The CMT Research Foundation (CMTRF), a non-profit focused solely on delivering treatments and cures for Charcot-Marie-Tooth disease* is pleased to announce that Maximiliano Barrientos has joined its Board of Directors. Mr. Barrientos is a Co-founder, Investor and CFO of EntreConsultas.AI, a start-up in artificial intelligence providing biometric authentication services to fintech and insurance companies.
“We invited Mr. Barrientos to join the Board because his experience, knowledge and relationships can help the CMT Research Foundation develop innovative funding models that will enable us to leverage current trends in disease-focused nonprofit funding,” says Patrick Livney, CMTRF’s Co-founder and Chairman of the Board of Directors. “CMTRF’s model ensures that if the projects in which we invest come to market and generate a profit, we share in those proceeds as a way to fund additional research. Mr. Barrientos will help take us to the next level of best-in-class funding.”
“I am pleased and honored to join the CMT Research Foundation Board. CMTRF has made remarkable progress in just three and a half years,” says Mr. Barrientos. “As someone who lives with CMT, I understand the complexity – and urgency – of finding a cure. So, I share CMTRF’s vision and singular mission. I will help in every way possible to accelerate CMTRF’s strong momentum.”

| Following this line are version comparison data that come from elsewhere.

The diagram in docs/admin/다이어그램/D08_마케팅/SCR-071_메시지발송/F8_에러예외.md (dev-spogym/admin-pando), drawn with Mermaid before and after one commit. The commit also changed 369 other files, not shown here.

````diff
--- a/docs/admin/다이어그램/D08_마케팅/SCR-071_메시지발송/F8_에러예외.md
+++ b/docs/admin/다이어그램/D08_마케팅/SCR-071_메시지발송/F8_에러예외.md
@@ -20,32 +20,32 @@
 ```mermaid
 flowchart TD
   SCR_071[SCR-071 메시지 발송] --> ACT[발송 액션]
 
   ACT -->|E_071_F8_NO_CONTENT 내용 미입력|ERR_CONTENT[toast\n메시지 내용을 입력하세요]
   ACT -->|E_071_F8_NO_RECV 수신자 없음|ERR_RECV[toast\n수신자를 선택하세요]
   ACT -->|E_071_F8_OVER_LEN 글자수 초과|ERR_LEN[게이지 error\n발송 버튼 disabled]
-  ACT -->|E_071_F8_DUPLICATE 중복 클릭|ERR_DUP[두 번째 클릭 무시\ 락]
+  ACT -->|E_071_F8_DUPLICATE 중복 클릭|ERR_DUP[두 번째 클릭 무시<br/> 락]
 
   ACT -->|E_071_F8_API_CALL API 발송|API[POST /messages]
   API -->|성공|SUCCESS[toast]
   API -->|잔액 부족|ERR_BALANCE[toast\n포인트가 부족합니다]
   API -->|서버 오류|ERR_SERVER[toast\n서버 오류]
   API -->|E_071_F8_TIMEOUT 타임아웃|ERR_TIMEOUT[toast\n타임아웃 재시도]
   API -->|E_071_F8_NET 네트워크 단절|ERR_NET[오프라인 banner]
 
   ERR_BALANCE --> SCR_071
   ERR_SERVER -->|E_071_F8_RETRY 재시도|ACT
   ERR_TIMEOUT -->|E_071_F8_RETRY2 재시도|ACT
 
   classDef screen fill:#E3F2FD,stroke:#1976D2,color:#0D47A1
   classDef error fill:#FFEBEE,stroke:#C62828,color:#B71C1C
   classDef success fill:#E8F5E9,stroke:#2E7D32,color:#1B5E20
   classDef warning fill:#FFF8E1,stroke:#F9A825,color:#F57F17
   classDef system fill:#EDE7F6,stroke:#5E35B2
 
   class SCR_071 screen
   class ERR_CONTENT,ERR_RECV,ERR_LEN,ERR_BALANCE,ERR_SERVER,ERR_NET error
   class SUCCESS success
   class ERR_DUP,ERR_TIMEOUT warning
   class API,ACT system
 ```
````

Before EntreConsultas.AI, Mr. Barrientos spent 11 years with TE Connectivity based in Berwyn, PA (a $15 billion Swiss technology company that designs and manufactures connectors and sensors), serving in financial positions of increasing scope and responsibility. Before that, he was with Bunge Limited (a $50 billion food and agribusiness company headquartered in White Plains, NY) as Strategic Planning Associate. Mr. Barrientos started his career with General Motors as a Finance Analyst based in Buenos Aires. He holds an MBA from Wharton and a degree in Business Administration/CPA from Argentina’s Universidad Austral.

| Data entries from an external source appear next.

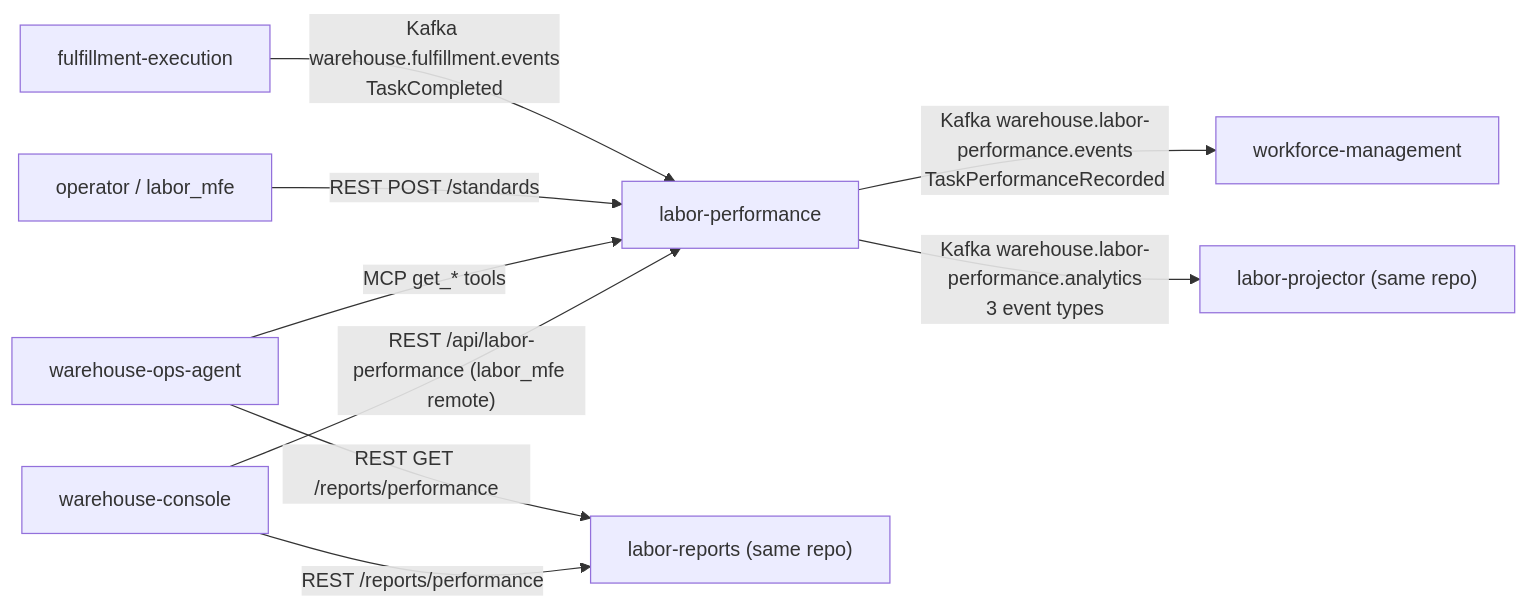
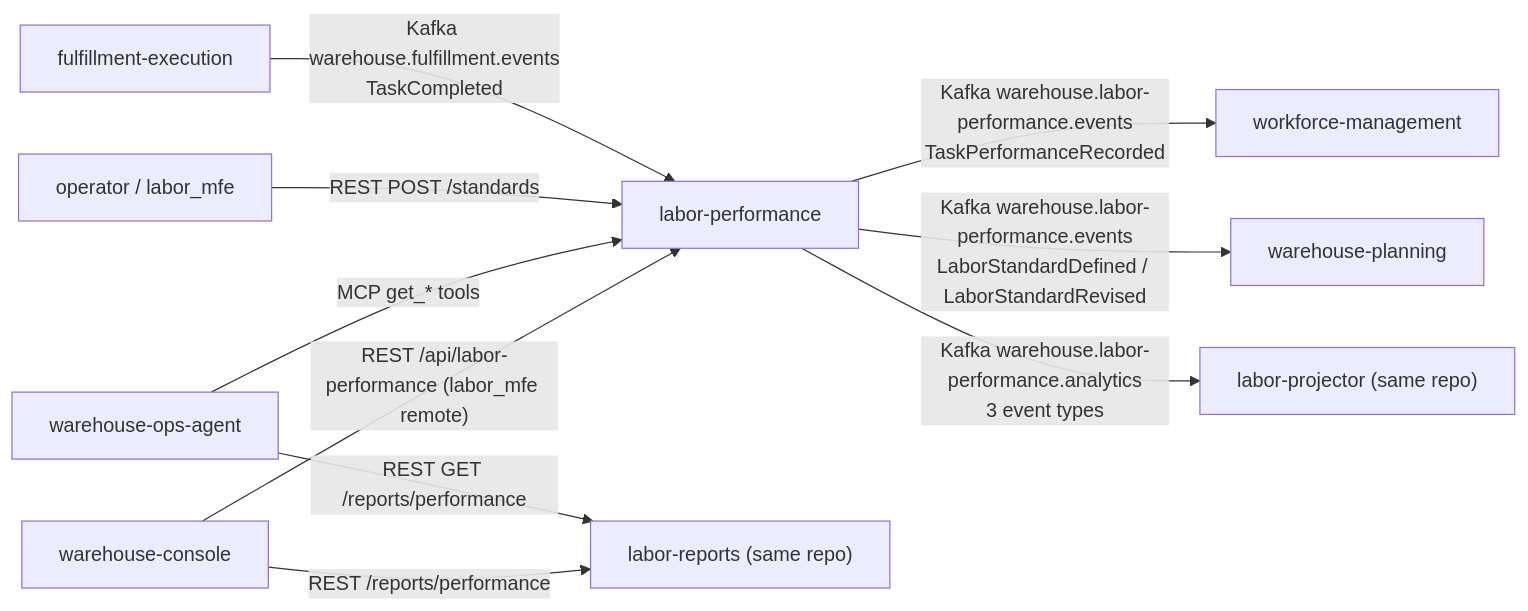
One commit to IQVO/labor-performance changed the diagram in docs/docs/ecosystem/integration.md. Above: the diagram before and after it, drawn with Mermaid. The commit also changed other lines of this file and 22 other files, not shown here.

````diff
--- a/docs/docs/ecosystem/integration.md
+++ b/docs/docs/ecosystem/integration.md
@@ -18,11 +18,12 @@
 ```mermaid
 flowchart LR
   FEX["fulfillment-execution"] -- "Kafka warehouse.fulfillment.events<br/>TaskCompleted" --> LP["labor-performance"]
   OP["operator / labor_mfe"] -- "REST POST /standards" --> LP
   LP -- "Kafka warehouse.labor-performance.events<br/>TaskPerformanceRecorded" --> WFM["workforce-management"]
+  LP -- "Kafka warehouse.labor-performance.events<br/>LaborStandardDefined / LaborStandardRevised" --> WP["warehouse-planning"]
   LP -- "Kafka warehouse.labor-performance.analytics<br/>3 event types" --> PROJ["labor-projector (same repo)"]
   AG["warehouse-ops-agent"] -- "MCP get_* tools" --> LP
   AG -- "REST GET /reports/performance" --> REP["labor-reports (same repo)"]
   CON["warehouse-console"] -- "REST /reports/performance" --> REP
   CON -- "REST /api/labor-performance (labor_mfe remote)" --> LP
 ```
````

The CMT Research Foundation (CMTRF) is focused solely on delivering treatments and cures for CMT. Founded by two patients who are driven to expedite drug delivery to people who live with CMT globally, the organization funds research for drug development. The 501(c)(3) federal tax-exempt organization is supported by personal and corporate financial gifts.

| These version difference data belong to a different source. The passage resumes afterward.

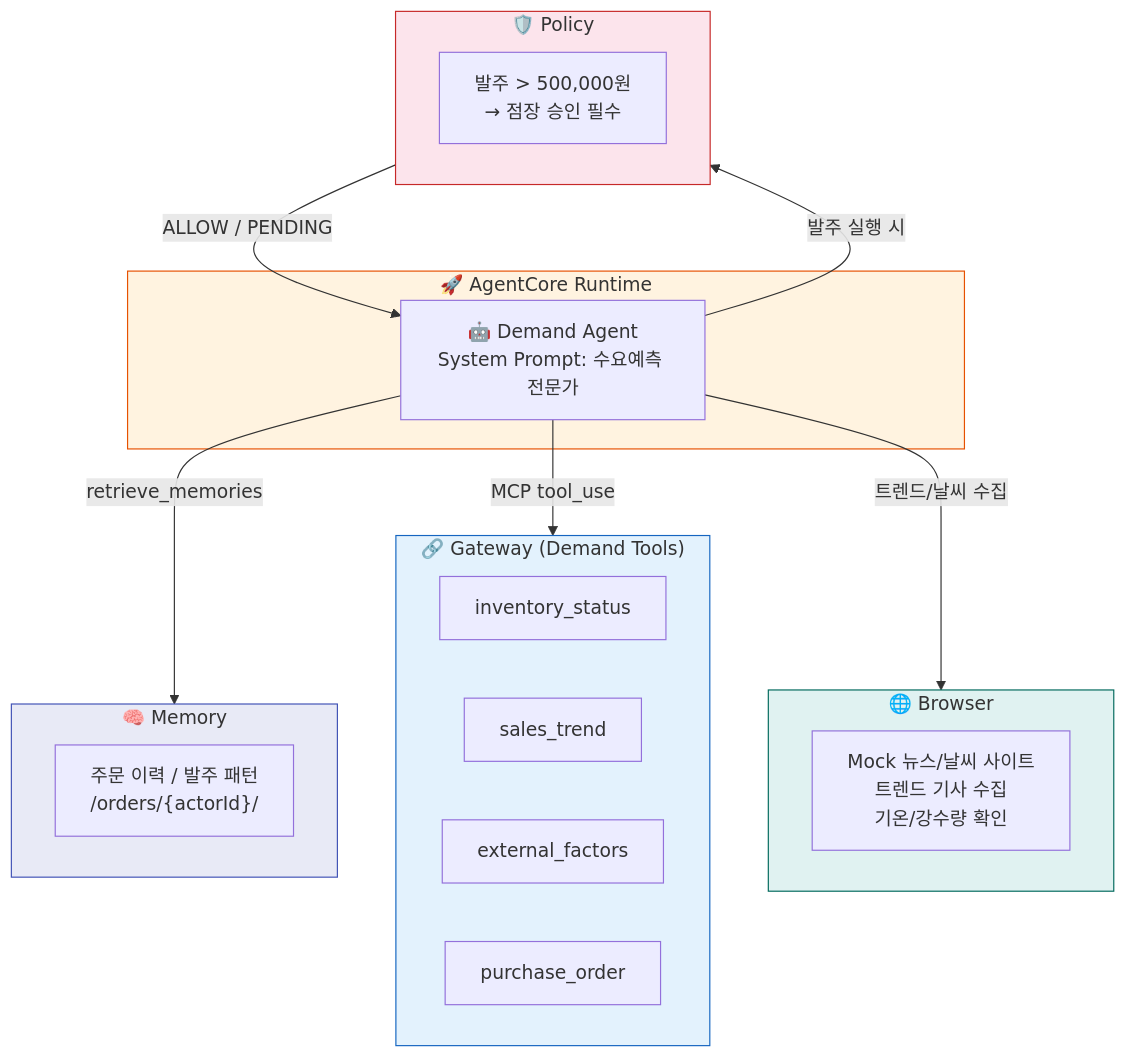
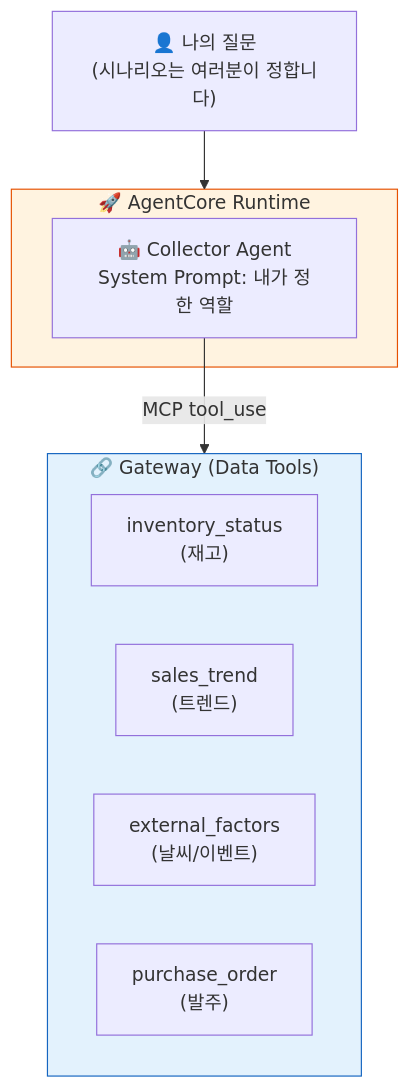
One commit to kjhyuok/rcg-agentcore-workshop-guide changed the diagram in docs/phase2b/index.md. Above: the diagram before and after it, drawn with Mermaid. The commit also changed other lines of this file and 28 other files, not shown here.

````diff
--- a/docs/phase2b/index.md
+++ b/docs/phase2b/index.md
@@ -31,37 +34,21 @@
 ```mermaid
 graph TB
+    U["👤 나의 질문<br/>(시나리오는 여러분이 정합니다)"]
+
     subgraph RT["🚀 AgentCore Runtime"]
-        AG["🤖 Demand Agent<br/>System Prompt: 수요예측 전문가"]
+        AG["🤖 Collector Agent<br/>System Prompt: 내가 정한 역할"]
     end
 
-    subgraph ME["🧠 Memory"]
-        MR["주문 이력 / 발주 패턴<br/>/orders/{actorId}/"]
+    subgraph GW["🔗 Gateway (Data Tools)"]
+        T1["inventory_status<br/>(재고)"]
+        T2["sales_trend<br/>(트렌드)"]
+        T3["external_factors<br/>(날씨/이벤트)"]
+        T4["purchase_order<br/>(발주)"]
     end
 
-    subgraph GW["🔗 Gateway (Demand Tools)"]
-        T1["inventory_status"]
-        T2["sales_trend"]
-        T3["external_factors"]
-        T4["purchase_order"]
-    end
-
-    subgraph BR["🌐 Browser"]
-        WB["Mock 뉴스/날씨 사이트<br/>트렌드 기사 수집<br/>기온/강수량 확인"]
-    end
-
-    subgraph PO["🛡️ Policy"]
-        PL["발주 > 500,000원<br/>→ 점장 승인 필수"]
-    end
-
-    AG -->|retrieve_memories| ME
+    U --> RT
     AG -->|MCP tool_use| GW
-    AG -->|트렌드/날씨 수집| BR
-    AG -->|발주 실행 시| PO
-    PO -->|ALLOW / PENDING| AG
 
     style RT fill:#fff3e0,stroke:#e65100
-    style ME fill:#e8eaf6,stroke:#3f51b5
     style GW fill:#e3f2fd,stroke:#1565c0
-    style BR fill:#e0f2f1,stroke:#00695c
-    style PO fill:#fce4ec,stroke:#c62828
 ```
````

*Charcot-Marie-Tooth encompasses a group of inherited, chronic peripheral neuropathies that result in nerve degradation. CMT patients suffer from progressive muscle atrophy of legs and arms causing walking, running and balance problems and abnormal hand and foot functioning. Some forms of the disease also affect the nerves responsible for sight, hearing, breathing and brain function. CMT affects one in 2,500 people (about the same prevalence as multiple sclerosis) including 150,000 Americans and nearly 3 million people around the world. At the moment, there is no treatment or cure for CMT.